Games without enforced goals will not replace the classic goal-oriented game, but they open for a wide range of new player experiences as seen in the two quite similar games of Sims 2 and Grand Theft Auto: San Andreas. This is the new style in video games, and an illustration of how contemporary video games are severing the ties to their historical roots in the arcade game, becoming something new and unique, open and expressive.




  • Arcadedocs.com: "Scramble installation manual." Not dated, accessed July 15th 2005.
  • Csikszentmihalyi, Mihaly, 1990. Flow: The Psychology of Optimal Experience. New York: Harper Perennial.
  • Eco, Umberto, 1995. The Search for the Perfect Language. London: Fontana Press.
  • Flanagan, Mary, 2005. "Troubling 'Games for Girls': Notes from the Edge of Game Design". DiGRA 2005 conference proceedings, Vancouver, Canada.
  • Goffman, Erving, 1972 (1961). Encounters: Two Studies in the Sociology of Interaction. New York: Penguin.
  • Holland, John. D. Emergence: From Chaos to Order. Oxford: Oxford University Press, 1998.
  • Hughes, Linda A. "Children's Games and Gaming". In Children's Folklore, edited by Brian Sutton-Smith, Jay Mechling, Thomas W. Johnson, Felicia R. McMahon, 93-119. Logan, Utah: Utah University Press, 1999.
  • Juul, Jesper, 2003. "The Game, the Player, the World: Looking for a Heart of Gameness". In Level Up: Digital Games Research Conference Proceedings, edited by Marinka Copier and Joost Raessens, 30-45. Utrecht: Utrecht University.
  • Juul, Jesper, 2005. Half-real: Video Games Between Real Rules and Fictional Worlds. Cambridge, Massachusetts: MIT Press.
  • Koster, Raph, 2005. A Theory of Fun. Scottsdale, Arizona: Paraglyph Press.
  • Neumann, John von and Oskar Morgenstern, 1953. Theory of Games and Economic Behavior. Princeton: Princeton University Press.
  • Rollings, Andrew and Dave Morris, 2000. Game Architecture and Design. Scottsdale, Arizona: Coriolis.
  • Salen, Katie and Eric Zimmerman, 2004. Rules of Play - Game Design Fundamentals. Cambridge, Massachusetts: MIT Press.

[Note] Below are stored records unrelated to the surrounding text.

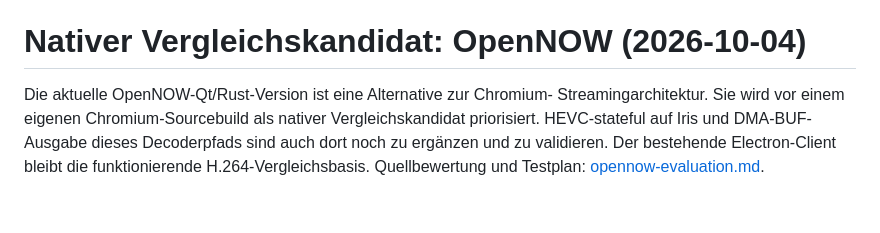
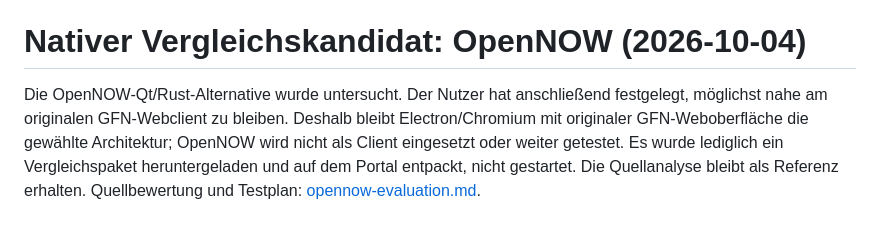
Before and after one commit to bubi/gfn-armada, a Markdown page: docs/architecture.md, the part around the change. Drawn GitHub-style.

```diff
--- a/docs/architecture.md
+++ b/docs/architecture.md
@@ -114,9 +114,10 @@ suchen und die Zuordnung neu erfassen. Dieser manuelle Rückweg ist verfügbar;
 eine automatische DOM-Suche ist noch nicht implementiert.
 # Nativer Vergleichskandidat: OpenNOW (2026-10-04)
 
-Die aktuelle OpenNOW-Qt/Rust-Version ist eine Alternative zur Chromium-
-Streamingarchitektur. Sie wird vor einem eigenen Chromium-Sourcebuild als
-nativer Vergleichskandidat priorisiert. HEVC-stateful auf Iris und DMA-BUF-
-Ausgabe dieses Decoderpfads sind auch dort noch zu ergänzen und zu validieren.
-Der bestehende Electron-Client bleibt die funktionierende H.264-Vergleichsbasis.
+Die OpenNOW-Qt/Rust-Alternative wurde untersucht. Der Nutzer hat anschließend
+festgelegt, möglichst nahe am originalen GFN-Webclient zu bleiben. Deshalb
+bleibt Electron/Chromium mit originaler GFN-Weboberfläche die gewählte
+Architektur; OpenNOW wird nicht als Client eingesetzt oder weiter getestet.
+Es wurde lediglich ein Vergleichspaket heruntergeladen und auf dem Portal
+entpackt, nicht gestartet. Die Quellanalyse bleibt als Referenz erhalten.
 Quellbewertung und Testplan: [opennow-evaluation.md](opennow-evaluation.md).
```
Also changed, not shown: docs/opennow-evaluation.md (+6 -0 lines).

  • Blizzard Entertainment: World of Warcraft. Blizzard Entertainment 2004. (PC)
  • Firebird Software. Elite. Firebird Software 1985. (Commodore 64)
  • Konami. Scramble. Konami 1981. (Arcade)
  • Maxis. SimCity. Brøderbund, 1989. (PC)
  • Maxis. The Sims 2. Electronic Arts, 2004. (PC)
  • Microprose Software. Pirates! Microprose Software, 1987. (Commodore 64.)
  • Nintendo. Super Mario 64. Nintendo, 1996. (Nintendo 64)
  • Rockstar Games. Grand Theft Auto III. Take-Two Interactive, 2001. (Playstation 2)
  • Rockstar Games North. Grand Theft Auto: San Andreas. Take-Two Interactive, 2005. (PC)


Thanks to Nanna Debois Buhl and Jonas Heide Smith for input and criticism.

1 The relation between rules and fiction is discussed in detail in my book Half-Real (Juul 2005.)

2 This is also a reflection of the game convention that goals are harder to reach than non-goals. (Juul 2005, p.40.)

3 Mary Flanagan (2005) has interviewed Grand Theft Auto players that prefer simply driving around over completing missions.

4 The Latin alphabet can be used for expressive purposes because the combination of letters has a conventional interpretation. It is meaningful only to somebody that knows how to read.

5 This also points to the reason why goal-less games can easily become steeped in controversy. The wide range of player actions - what makes the game expressive - also makes it likely that the player can express something that offends someone.